> **Directions for this task**: Report the number of lines in the material below that contain "acast", without any other words.
Start of Provided records
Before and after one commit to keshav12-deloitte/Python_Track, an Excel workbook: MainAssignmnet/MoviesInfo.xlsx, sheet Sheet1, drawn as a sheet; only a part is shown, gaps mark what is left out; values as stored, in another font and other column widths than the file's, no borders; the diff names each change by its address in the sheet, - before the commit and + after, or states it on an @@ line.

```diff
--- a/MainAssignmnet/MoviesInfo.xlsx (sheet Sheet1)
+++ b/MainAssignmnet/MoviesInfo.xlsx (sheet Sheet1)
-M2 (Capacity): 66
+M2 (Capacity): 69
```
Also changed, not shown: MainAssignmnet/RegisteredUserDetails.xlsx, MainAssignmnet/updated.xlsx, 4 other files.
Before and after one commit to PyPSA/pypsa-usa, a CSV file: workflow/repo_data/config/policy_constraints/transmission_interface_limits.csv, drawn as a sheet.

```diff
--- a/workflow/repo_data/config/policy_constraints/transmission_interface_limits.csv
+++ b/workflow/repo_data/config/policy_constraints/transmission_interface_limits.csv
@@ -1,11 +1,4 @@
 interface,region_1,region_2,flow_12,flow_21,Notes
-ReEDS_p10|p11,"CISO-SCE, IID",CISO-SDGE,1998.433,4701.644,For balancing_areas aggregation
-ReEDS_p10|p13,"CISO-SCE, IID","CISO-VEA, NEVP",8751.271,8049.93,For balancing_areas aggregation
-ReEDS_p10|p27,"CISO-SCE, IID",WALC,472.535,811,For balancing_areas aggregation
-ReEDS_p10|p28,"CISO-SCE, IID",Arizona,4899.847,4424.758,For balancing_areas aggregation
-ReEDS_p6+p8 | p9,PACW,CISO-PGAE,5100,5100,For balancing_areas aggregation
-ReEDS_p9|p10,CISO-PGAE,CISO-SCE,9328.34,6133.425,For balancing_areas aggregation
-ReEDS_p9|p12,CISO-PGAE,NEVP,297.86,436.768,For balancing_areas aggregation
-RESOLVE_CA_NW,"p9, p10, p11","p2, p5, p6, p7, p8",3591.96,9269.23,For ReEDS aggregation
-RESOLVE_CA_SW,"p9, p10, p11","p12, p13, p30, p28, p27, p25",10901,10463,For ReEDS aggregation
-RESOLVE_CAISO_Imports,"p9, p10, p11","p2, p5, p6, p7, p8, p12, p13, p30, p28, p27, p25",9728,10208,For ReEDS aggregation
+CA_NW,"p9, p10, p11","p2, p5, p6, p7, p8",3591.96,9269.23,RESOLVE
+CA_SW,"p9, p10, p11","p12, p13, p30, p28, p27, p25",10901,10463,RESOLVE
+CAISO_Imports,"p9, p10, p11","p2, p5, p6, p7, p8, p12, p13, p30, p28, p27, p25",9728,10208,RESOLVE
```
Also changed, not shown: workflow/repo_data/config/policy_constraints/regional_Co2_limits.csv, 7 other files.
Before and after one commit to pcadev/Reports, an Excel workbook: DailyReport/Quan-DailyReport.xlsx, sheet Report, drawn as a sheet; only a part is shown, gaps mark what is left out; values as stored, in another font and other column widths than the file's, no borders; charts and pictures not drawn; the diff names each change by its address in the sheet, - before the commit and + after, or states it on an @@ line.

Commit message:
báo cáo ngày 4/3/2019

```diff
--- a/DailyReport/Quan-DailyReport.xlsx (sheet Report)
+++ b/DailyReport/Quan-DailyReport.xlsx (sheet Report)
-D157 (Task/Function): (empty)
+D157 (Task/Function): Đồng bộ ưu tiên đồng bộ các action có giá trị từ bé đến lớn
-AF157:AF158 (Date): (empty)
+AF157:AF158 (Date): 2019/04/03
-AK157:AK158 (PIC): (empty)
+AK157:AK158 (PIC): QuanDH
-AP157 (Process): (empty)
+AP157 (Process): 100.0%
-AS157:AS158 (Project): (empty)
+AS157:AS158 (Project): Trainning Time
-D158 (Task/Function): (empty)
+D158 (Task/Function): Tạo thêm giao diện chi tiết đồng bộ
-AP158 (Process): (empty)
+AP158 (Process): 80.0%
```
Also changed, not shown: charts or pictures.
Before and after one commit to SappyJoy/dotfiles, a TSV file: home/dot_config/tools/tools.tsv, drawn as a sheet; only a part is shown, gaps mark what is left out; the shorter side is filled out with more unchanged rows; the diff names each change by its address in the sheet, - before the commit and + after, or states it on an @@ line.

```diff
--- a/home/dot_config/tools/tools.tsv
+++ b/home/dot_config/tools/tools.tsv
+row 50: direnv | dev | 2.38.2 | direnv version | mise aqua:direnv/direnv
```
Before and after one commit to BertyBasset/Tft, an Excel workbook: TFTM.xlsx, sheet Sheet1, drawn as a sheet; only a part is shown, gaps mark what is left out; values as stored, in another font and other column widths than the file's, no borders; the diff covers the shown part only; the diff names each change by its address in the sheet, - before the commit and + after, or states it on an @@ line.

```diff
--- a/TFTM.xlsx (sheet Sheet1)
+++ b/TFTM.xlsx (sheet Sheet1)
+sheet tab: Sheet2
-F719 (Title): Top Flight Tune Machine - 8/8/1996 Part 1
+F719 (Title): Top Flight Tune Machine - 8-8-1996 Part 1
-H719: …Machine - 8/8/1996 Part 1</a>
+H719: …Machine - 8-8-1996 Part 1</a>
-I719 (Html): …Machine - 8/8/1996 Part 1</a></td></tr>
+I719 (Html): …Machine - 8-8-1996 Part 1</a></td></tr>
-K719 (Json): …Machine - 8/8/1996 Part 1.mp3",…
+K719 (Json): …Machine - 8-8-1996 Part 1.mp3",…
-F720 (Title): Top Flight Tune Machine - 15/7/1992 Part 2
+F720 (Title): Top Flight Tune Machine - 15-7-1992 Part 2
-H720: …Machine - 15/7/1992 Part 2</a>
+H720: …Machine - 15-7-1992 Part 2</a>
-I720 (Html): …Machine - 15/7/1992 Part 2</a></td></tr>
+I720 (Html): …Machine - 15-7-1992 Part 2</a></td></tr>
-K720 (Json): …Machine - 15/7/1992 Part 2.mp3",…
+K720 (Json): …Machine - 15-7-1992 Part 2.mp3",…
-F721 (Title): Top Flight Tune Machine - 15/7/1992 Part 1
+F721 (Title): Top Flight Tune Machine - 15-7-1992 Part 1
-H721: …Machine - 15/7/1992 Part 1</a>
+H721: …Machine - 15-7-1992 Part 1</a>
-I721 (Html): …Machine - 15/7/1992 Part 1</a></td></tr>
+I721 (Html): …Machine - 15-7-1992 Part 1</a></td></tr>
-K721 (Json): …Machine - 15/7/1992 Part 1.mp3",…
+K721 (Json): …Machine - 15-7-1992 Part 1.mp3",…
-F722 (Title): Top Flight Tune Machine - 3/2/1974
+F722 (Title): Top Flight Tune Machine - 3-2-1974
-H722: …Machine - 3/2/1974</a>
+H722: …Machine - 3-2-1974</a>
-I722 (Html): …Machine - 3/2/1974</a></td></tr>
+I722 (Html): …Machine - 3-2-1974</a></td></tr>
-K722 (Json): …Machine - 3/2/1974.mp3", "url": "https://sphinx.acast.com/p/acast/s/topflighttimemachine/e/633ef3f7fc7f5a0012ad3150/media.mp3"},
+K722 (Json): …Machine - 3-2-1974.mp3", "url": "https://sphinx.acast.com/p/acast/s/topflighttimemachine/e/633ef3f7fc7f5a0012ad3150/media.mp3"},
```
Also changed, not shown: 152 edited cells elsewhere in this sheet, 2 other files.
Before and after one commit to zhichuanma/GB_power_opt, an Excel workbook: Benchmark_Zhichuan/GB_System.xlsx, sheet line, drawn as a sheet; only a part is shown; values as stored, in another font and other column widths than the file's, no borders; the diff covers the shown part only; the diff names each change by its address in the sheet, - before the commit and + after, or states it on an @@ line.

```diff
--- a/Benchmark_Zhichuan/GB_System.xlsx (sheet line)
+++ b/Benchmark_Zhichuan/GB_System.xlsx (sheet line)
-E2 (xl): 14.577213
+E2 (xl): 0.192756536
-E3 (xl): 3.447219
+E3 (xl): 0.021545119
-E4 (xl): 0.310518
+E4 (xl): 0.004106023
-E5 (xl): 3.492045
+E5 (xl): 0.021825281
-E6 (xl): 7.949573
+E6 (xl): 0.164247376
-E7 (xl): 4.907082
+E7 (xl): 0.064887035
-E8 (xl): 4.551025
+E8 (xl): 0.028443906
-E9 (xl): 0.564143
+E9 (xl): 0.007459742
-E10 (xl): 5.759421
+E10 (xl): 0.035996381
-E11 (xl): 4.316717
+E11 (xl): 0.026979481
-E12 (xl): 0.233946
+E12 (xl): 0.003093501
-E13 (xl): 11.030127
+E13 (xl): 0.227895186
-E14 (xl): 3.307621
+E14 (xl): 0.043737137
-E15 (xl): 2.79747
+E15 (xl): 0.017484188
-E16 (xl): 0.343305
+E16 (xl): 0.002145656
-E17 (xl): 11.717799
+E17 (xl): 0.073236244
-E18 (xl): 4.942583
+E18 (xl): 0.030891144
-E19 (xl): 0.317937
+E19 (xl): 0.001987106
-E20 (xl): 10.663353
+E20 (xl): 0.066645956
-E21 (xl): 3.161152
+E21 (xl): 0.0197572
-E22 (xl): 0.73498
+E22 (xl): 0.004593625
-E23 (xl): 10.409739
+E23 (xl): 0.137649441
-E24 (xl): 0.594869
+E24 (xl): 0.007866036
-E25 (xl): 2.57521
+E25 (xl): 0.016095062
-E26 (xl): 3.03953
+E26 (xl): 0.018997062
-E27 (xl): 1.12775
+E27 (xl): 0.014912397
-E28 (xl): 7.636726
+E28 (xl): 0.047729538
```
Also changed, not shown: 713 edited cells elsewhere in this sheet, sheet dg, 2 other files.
End of Provided records
> **Worked solution**: 2